The Environmental Assessment Office announced this week that it would delay a decision on the proposed resort’s status until it has more information about avalanche risk.

The proposed resort had a deadline for “substantially starting” by October 12, 2014. Just days before the deadline, concrete trucks poured “floating sub-floors” for a daylodge and a service building, and poured an anchor for one ski lift. The sub-floors are not structural, and the total construction is estimated by an independent analyst at .5% of Phase I of the massive, billion-dollar project.

Mary Polak, Minister of Environment, must now determine whether the project has started or not, and whether the violations documented by public interest groups and the Environmental Assessment Office should invalidate the project’s approvals. Environmental groups and the Ktunaxa Nation have argued that the small footprint of the progress so far is not substantial, that the daylodge is outside of the lease area approved by the province, and that critical pre-construction environmental safeguards were not met. Local backcountry operator RK Heli-Ski also pointed out that the daylodge appears to be in the impact zone of two large avalanche tracks

The Environmental Assessment Office has requested that the resort’s proponent – Glacier Resorts Limited – provide additional information about avalanche risks.
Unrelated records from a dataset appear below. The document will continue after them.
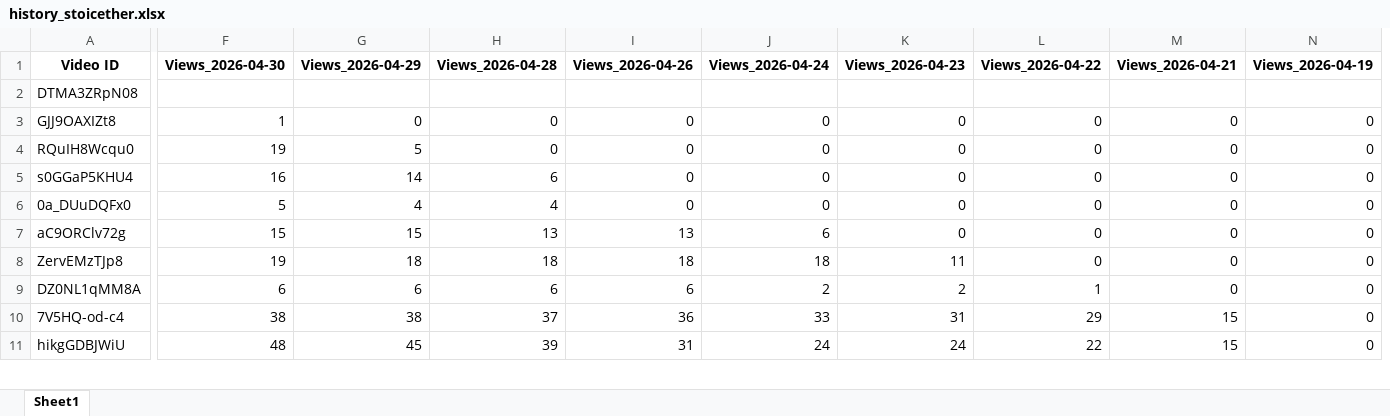
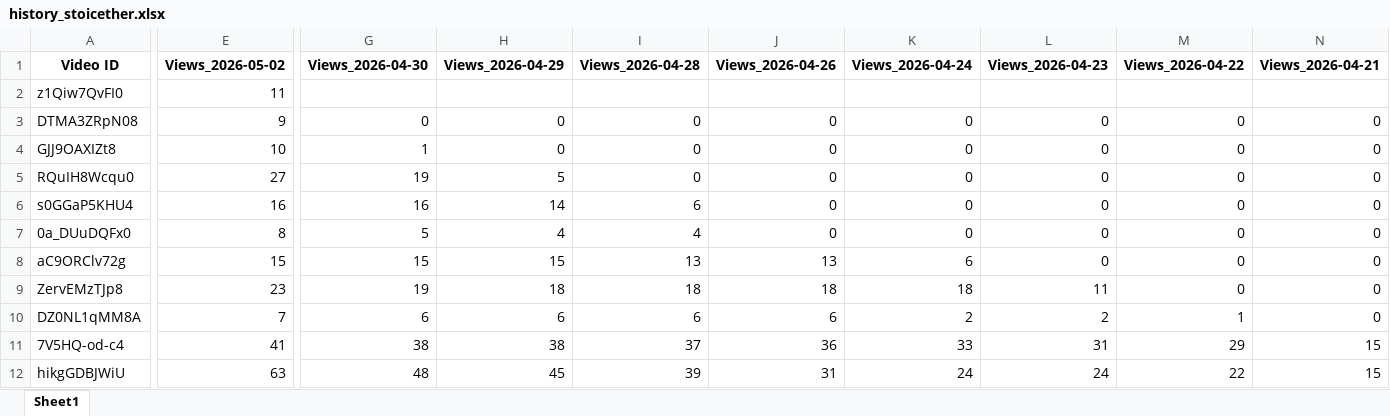
Before and after one commit to queen10022004-create/daily-views, an Excel workbook: history_stoicether.xlsx, sheet Sheet1, drawn as a sheet; only a part is shown, gaps mark what is left out; values as stored, in another font and other column widths than the file's, no borders; removed rows and columns are numbered as before the commit, all else as after; rows hold the shown columns only; the diff names each change by its address in the sheet, - before the commit and + after, or states it on an @@ line.

```diff
--- a/history_stoicether.xlsx (sheet Sheet1)
+++ b/history_stoicether.xlsx (sheet Sheet1)
+column E (Views_2026-05-02), rows 3-12: 9 | 10 | 27 | 16 | 8 | 15 | 23 | 7 | 41 | 63
-column N (Views_2026-04-19), rows 3-11: all 0
+row 2: z1Qiw7QvFI0 | 11
-G3 (Views_2026-04-30): (empty)
+G3 (Views_2026-04-30): 0
-H3 (Views_2026-04-29): (empty)
+H3 (Views_2026-04-29): 0
-I3 (Views_2026-04-28): (empty)
+I3 (Views_2026-04-28): 0
-J3 (Views_2026-04-26): (empty)
+J3 (Views_2026-04-26): 0
-K3 (Views_2026-04-24): (empty)
+K3 (Views_2026-04-24): 0
-L3 (Views_2026-04-23): (empty)
+L3 (Views_2026-04-23): 0
-M3 (Views_2026-04-22): (empty)
+M3 (Views_2026-04-22): 0
-N3 (Views_2026-04-21): (empty)
+N3 (Views_2026-04-21): 0
```
Also changed, not shown: report_views_increased.xlsx.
The Office will submit a recommendation to the Minister if that information is provided.